An unimplemented recommendation that the Centers for Medicare & Medicaid Services require states to either enroll Medicaid personal care services attendants as providers or require the attendants to register with their state Medicaid agencies and be assigned a unique identifier occupies the No. 14 spot on a new list 25 unimplemented recommendations that “would most positively affect HHS programs in terms of cost savings, program effectiveness and efficiency, and public health and safety if implemented,” according to a report released Monday by the U.S. Department of Health and Human Services Office of Inspector General.
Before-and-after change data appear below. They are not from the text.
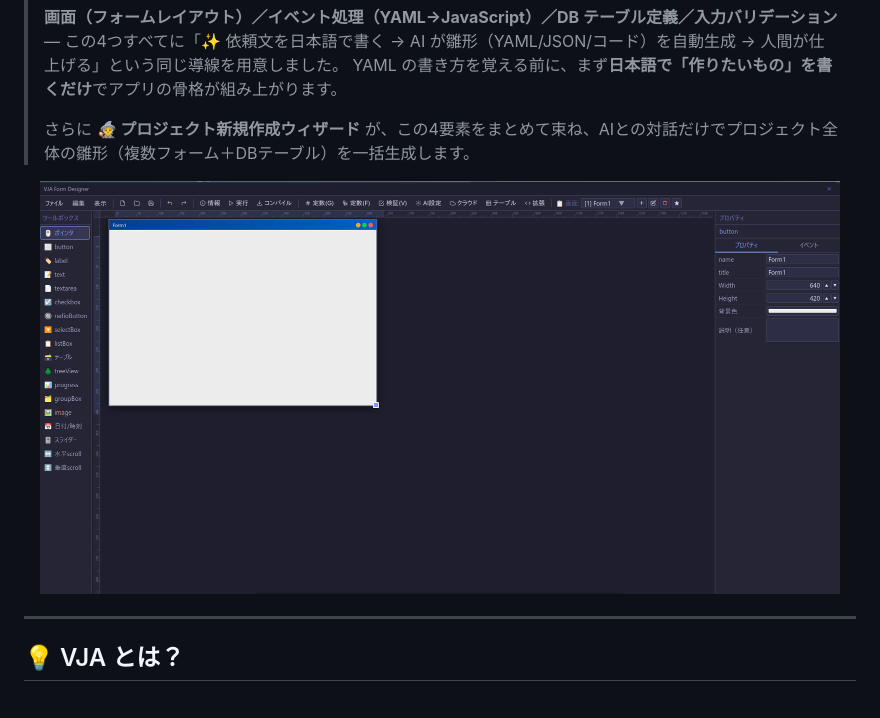
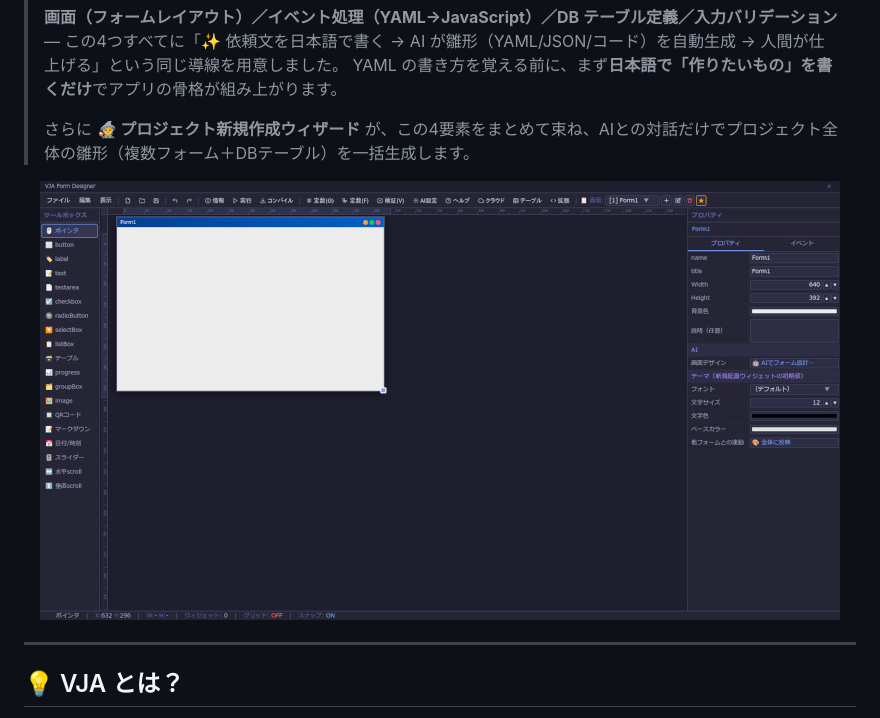
Before and after one commit to maachang/vja, a Markdown page: README.md, the part around the change. Drawn GitHub-style; pictures changed too: docs/screenshot.jpg (added), docs/screenshot.png (deleted).

```diff
--- a/README.md
+++ b/README.md
@@ -11,7 +11,7 @@
 > さらに **🧙 プロジェクト新規作成ウィザード** が、この4要素をまとめて束ね、AIとの対話だけでプロジェクト全体の雛形（複数フォーム＋DBテーブル）を一括生成します。
 
 <p align="center">
-  <img src="docs/screenshot.png" alt="VJA Form Designer Screenshot" width="800"/>
+  <img src="docs/screenshot.jpg" alt="VJA Form Designer Screenshot" width="800"/>
 </p>
 
 ---
```
Also changed, not shown: docs/user-guide.md (+1 -1 lines), 4 other files.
Personal care services, according to the OIG, are subject to “persistent fraud and beneficiary harm.” The OIG also said it has concerns about the varying standards for, and in some cases minimal vetting of, personal care services attendants. The services support activities of daily living for people living in traditional homes as well as assisted living communities and other group settings.
CMS continues to deliberate on the feasibility of requiring unique identifiers for attendants and reflecting their identity on personal care services claims, according to the report. Also, the Cures Act mandated that states implement an electronic visit verification system for all Medicaid personal care services by Jan. 1, 2020, the OIG noted.
Appendices in the annual report, which is titled “Solutions to Reduce Fraud, Waste, and Abuse in HHS Programs: OIG’s Top Recommendations,” also mention recommendations related to long-term care background checks and assisted living hospice care.
The OIG classified as a “significant unimplemented recommendation” its January 2016 exhortation that CMS continue working with participating states to fully implement their background check programs for providers of personal care services, residential care providers and other long-term care providers.
The OIG’s January 2015 recommendation that CMS find a way to decrease incentives that make it attractive for hospices to seek assisted living residents who have certain diagnoses or are likely to have long stays; develop and adopt claims-based measures of quality; and make hospice data publicly available for beneficiaries has been superseded by recommendations made in a July 2018 report, according to the report.